Summary: The Beastly Nations of the world devour and tranple, but the Kingdom of God loves and serves.
Singing the Songs of The Lord In a Strange Land February 20, 2005
The Beasts and the Kingdom
You think you’ve had some bad dreams! Daniel’s dream is weird and wonderful to us, and terrifying to him!
You can imagine seeing these things before the days of monster movies and the like. It is likely an understatement when he writes that he was deeply troubled in his thoughts and his face turned pale. The Message - "And there it ended. I, Daniel, was in shock. I was like a man who had seen a ghost. But I kept it all to myself.”
You might not be as disturbed as Daniel, but at least wondering what this all means, why its in the Bible and how it applies today.
As we take a look at the big picture of this chapter I think we’ll get a great look at the big picture of history and the future and how we are to live in light of that big picture.

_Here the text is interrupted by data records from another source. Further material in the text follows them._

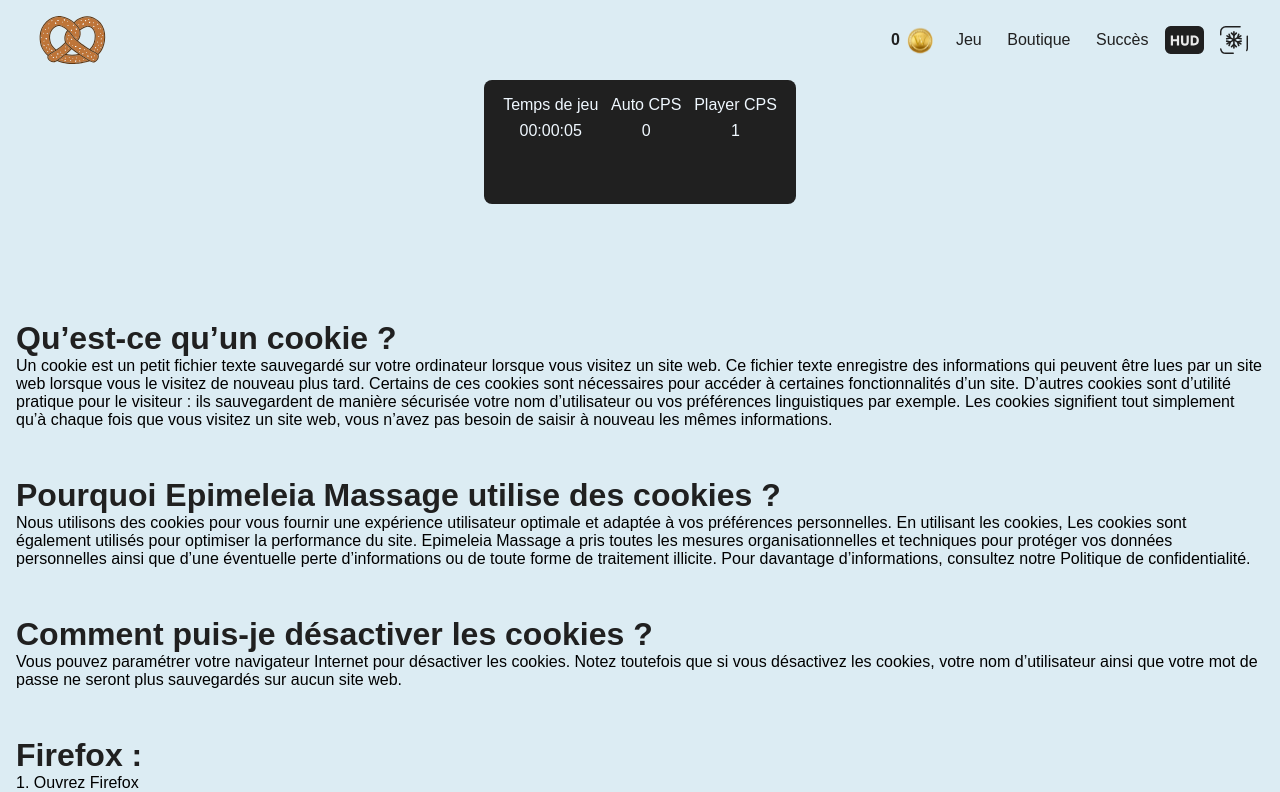
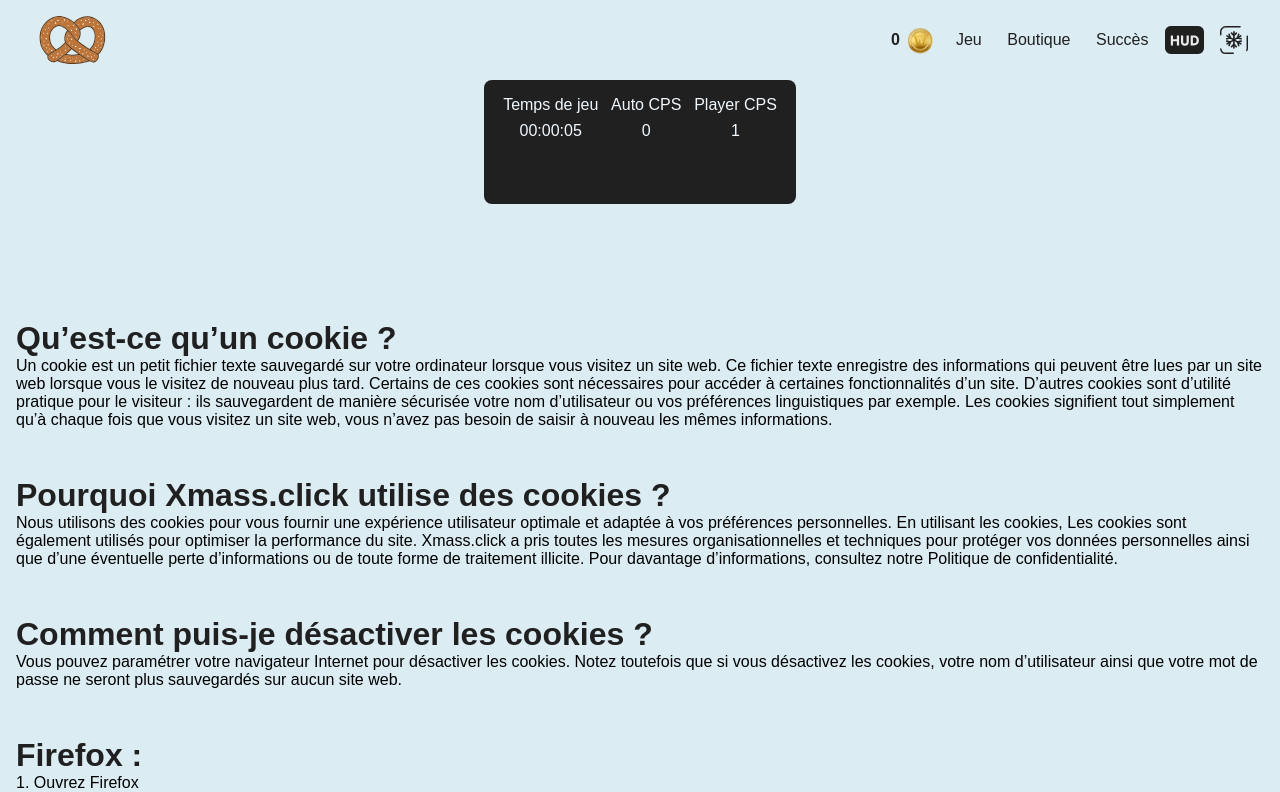
Before and after one commit to Batsave/Xmass-Click, a React (Vite) app: page /cookies in a window 1280 px wide. Shown: the top 792 px of the page. Built offline with nearby package versions, Linux system fonts and the light colour scheme.

Commit message:
🐛 FIX: Update ML

```diff
--- a/src/pages/Cookie.jsx
+++ b/src/pages/Cookie.jsx
@@ -21,12 +21,12 @@ function Cookie() {
         </div>
 
         <div className="cookies-item">
-          <h2>Pourquoi Epimeleia Massage utilise des cookies ?</h2>
+          <h2>Pourquoi Xmass.click utilise des cookies ?</h2>
           <p>
             Nous utilisons des cookies pour vous fournir une expérience
             utilisateur optimale et adaptée à vos préférences personnelles. En
             utilisant les cookies, Les cookies sont également utilisés pour
-            optimiser la performance du site. Epimeleia Massage a pris toutes
+            optimiser la performance du site. Xmass.click a pris toutes
             les mesures organisationnelles et techniques pour protéger vos
             données personnelles ainsi que d’une éventuelle perte d’informations
             ou de toute forme de traitement illicite. Pour davantage
```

Up to this point, Daniel has interpreted other people’s dreams, but now, God gives him his own disturbing dream. It is just after Nebuchadnezzar has died and Babylon is ruled by Belshazzar. Nebuchadnezzar reigned powerfully, and by the end he had begun to serve God. Belshazzar is a weak ruler by comparison and has no interest in God.
In his dream Daniel sees the sea whipped up into a frenzy by the four winds. While we often think of the sea as a peaceful spot where we go for a vacation, the people of Daniel’s day saw it as a place of chaos and destruction. If you could imagine how those who have survived the tsunami regard the sea, you might come close to how ancient people regarded the physical/spiritual power of the sea. In Revelation 21 we find this verse describing paradise “Then I saw a new heaven and a new earth, for the first heaven and the first earth had passed away, and there was no longer any sea.” (“But I like the sea!” You might say) It is a metaphorical image that says there is an end to chaos and destruction.
Daniel’s dream of the sea is even more chaotic in that the four winds are whipping the sea into a frenzy. Out of this frenzy come four grotesque beasts. Daniel tries to describe them the best he can – the fact that they are described as mixtures of creatures is even more grotesque to the original readers – Jewish people who wouldn’t even plant different varieties of seed in the same field, nor would they yoke an ox with a donkey. To get to the emotions that Daniel felt seeing these beasts, you might think of the latest monster movie Alien vs. Predator. I haven’t seen this one, but both those guys gave me the willies in the first movies. And just as those monsters seemed undefeatable in the movies, the beasts in Daniel’s dream seem all powerful.
The first beast is probably the least worrisome – As the Angel said, the beasts relate to earthly kingdoms, This beast likely relates to Babylon, specifically under Nebuchadnezzar’s rule. He starts as a lion with wings, and ends as a humanoid with a human heart. Nebuchadnezzar ends his rule as a Gentile king who serves God.
The next beast is a ravenous bear, lurching from side to side